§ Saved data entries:
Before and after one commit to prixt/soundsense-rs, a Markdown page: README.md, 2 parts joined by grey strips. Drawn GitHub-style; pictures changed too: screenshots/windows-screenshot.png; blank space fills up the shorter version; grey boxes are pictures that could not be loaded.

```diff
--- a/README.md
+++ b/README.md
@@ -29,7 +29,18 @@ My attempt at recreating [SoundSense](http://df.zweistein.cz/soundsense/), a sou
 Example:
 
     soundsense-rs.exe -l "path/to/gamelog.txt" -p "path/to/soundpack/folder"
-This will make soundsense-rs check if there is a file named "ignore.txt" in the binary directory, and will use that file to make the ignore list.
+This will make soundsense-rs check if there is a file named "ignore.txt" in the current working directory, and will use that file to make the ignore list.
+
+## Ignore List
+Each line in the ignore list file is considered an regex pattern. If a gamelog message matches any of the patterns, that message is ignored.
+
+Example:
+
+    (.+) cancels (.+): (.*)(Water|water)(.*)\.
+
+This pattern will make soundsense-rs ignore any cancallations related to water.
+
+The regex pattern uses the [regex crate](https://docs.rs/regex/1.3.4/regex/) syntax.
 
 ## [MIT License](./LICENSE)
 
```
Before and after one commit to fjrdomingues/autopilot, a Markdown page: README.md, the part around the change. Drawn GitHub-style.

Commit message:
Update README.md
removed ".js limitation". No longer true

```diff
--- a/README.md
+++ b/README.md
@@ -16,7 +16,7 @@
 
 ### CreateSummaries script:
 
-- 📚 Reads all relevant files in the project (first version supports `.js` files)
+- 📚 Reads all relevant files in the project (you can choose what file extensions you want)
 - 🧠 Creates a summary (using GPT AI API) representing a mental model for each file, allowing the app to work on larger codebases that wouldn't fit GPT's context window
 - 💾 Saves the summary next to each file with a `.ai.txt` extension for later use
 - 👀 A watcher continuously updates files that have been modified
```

§ About this exercise: From the records above, tally every line that includes the word "soundsense" and reply with the total by itself.

§ Solution to this task: 6